First Tunisia, then Egypt, Bahrain, Yemen, Algeria, and Morocco seemingly spontaneously combusted from the bottom up. Last weekend there were online calls for mass protests in Beijing, Shanghai, and other major Chinese cities; Libya is in a full-blown state of revolution as of this writing, with much of the country in the hands of rebels and government security forces firing on demonstrators in Tripoli.

Clearly, 2011 already ranks as one of history's great revolutionary epochs alongside 1848, 1918, 1949, and 1968. Something powerful and seemingly irresistible is being unleashed. But what is it exactly?

The conventional explanation is that frustration with corrupt regimes has been pushed to the tipping point, propelled by legions of unemployed young people who are connected as they never have been before by social media like Facebook and Twitter.

The "Shoe-Throwers' Index" (see chart below) is The Economist's attempt to quantify all of these factors. It is weighted to the age structure of the population (specifically, the percent of people under 25 years of age) and accounts for the number of years a government has been in power, its lack of democracy and excess of corruption, the prevalence of censorship, and the level of economic development as measured by GDP per person. The Economist notes that Jordan comes out surprisingly low on the index and suggests that its weighting might benefit from some additional tweaks.

Inspired by The Economists' efforts and emboldened by its self-criticism, I decided to try to build an index of my own--the Index of Potential Unrest (IPU). With the help of my colleague Charlotta Mellander, we pulled together statistics from 152 nations and sorted them according to eight key variables: human capital levels in combination with percent of the workforce in the creative class, life satisfaction, GDP per capita, perceptions about local labor market conditions, Internet access, freedom, tolerance, and honesty in elections. The data comes from the World Bank, the International Labor Organization, and the Gallup Organization. The map below shows how these nations stack up.
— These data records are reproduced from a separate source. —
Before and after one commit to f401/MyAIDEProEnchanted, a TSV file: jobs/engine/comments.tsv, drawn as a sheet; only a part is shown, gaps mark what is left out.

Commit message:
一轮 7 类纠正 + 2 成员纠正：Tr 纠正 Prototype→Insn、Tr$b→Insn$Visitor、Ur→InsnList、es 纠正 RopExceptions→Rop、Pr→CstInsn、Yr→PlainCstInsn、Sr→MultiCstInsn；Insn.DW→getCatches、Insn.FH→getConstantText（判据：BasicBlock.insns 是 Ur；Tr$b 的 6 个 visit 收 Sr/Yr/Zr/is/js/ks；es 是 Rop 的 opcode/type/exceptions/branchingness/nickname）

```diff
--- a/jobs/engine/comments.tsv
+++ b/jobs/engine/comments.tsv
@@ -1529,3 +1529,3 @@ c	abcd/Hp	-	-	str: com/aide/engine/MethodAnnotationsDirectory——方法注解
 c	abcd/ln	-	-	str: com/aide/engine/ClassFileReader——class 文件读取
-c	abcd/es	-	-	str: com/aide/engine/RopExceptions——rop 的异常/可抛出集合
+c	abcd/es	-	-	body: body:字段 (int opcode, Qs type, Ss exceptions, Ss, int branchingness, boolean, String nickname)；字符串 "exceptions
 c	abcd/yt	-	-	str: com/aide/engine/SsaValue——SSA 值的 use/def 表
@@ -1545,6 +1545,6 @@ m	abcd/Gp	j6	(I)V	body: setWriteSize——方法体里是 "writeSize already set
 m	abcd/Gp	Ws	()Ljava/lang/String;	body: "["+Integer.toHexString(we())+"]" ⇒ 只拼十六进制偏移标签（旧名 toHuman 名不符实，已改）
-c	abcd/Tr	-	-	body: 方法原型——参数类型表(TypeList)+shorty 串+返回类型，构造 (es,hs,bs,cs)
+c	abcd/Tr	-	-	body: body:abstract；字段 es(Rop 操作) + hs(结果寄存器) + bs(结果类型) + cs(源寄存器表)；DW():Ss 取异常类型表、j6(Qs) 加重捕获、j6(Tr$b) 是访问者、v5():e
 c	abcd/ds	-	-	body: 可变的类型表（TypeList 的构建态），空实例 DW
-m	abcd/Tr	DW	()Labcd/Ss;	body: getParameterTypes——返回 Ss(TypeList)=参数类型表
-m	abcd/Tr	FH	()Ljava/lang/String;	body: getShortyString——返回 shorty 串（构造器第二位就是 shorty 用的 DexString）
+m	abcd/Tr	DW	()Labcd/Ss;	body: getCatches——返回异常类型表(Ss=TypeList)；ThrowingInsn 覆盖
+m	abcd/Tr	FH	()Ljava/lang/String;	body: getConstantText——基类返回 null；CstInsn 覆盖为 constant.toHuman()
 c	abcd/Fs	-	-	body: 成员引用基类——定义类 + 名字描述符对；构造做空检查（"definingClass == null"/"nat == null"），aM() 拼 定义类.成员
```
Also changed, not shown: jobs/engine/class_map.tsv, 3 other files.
The IPU does reasonably well in predicting the unrest and revolutionary activism that are spreading across the Middle East today. Among the highest-scorers are the West Bank/Gaza Strip (.75), Yemen (.75), Egypt (.74), and Iraq (.72).  Seven more Middle Eastern and North African nations have relatively high IPU scores:  Morocco (.68), Lebanon (.64), Syria (.61), Jordan (.61), Algeria (.6), Tunisia (.57), and Libya (.51), while Saudi Arabia (.4) and Bahrain (.4) show more moderate levels.  On the other hand, Kuwait (.23), Qatar (.22), and the United Arab Emirates (.21) score in the same range as Luxemburg, Hong Kong, Singapore and Canada. Obviously this metric is not infallible--things are much less stable in Bahrain than its moderate score (.4) would suggest; Libya's score fails to reflect the outsized role of its insane dictator.

That said, it's interesting to note that the real powder kegs are not even in the Middle East. The nation with the highest ranking on the IPU is Togo (.93), followed by Mongolia (0.83), Armenia (.81), Haiti (.8), and the Ukraine (.79). China's IPU score of .51 is on par with Libya's.

On the other side of the ledger, the world's most stable nations are the Netherlands (.15), Norway (.15), Australia (.17), Finland (.18) and Canada (.19). The United States is in 20th place (.3).

In my next post, I will add a new wrinkle to the broader story of what's been driving these waves of revolution, focusing on the unprecedented role played by techies, social media types, videographers, musicians, the intelligentsia and artists, as well as business, legal, and medical professionals who make up the creative class.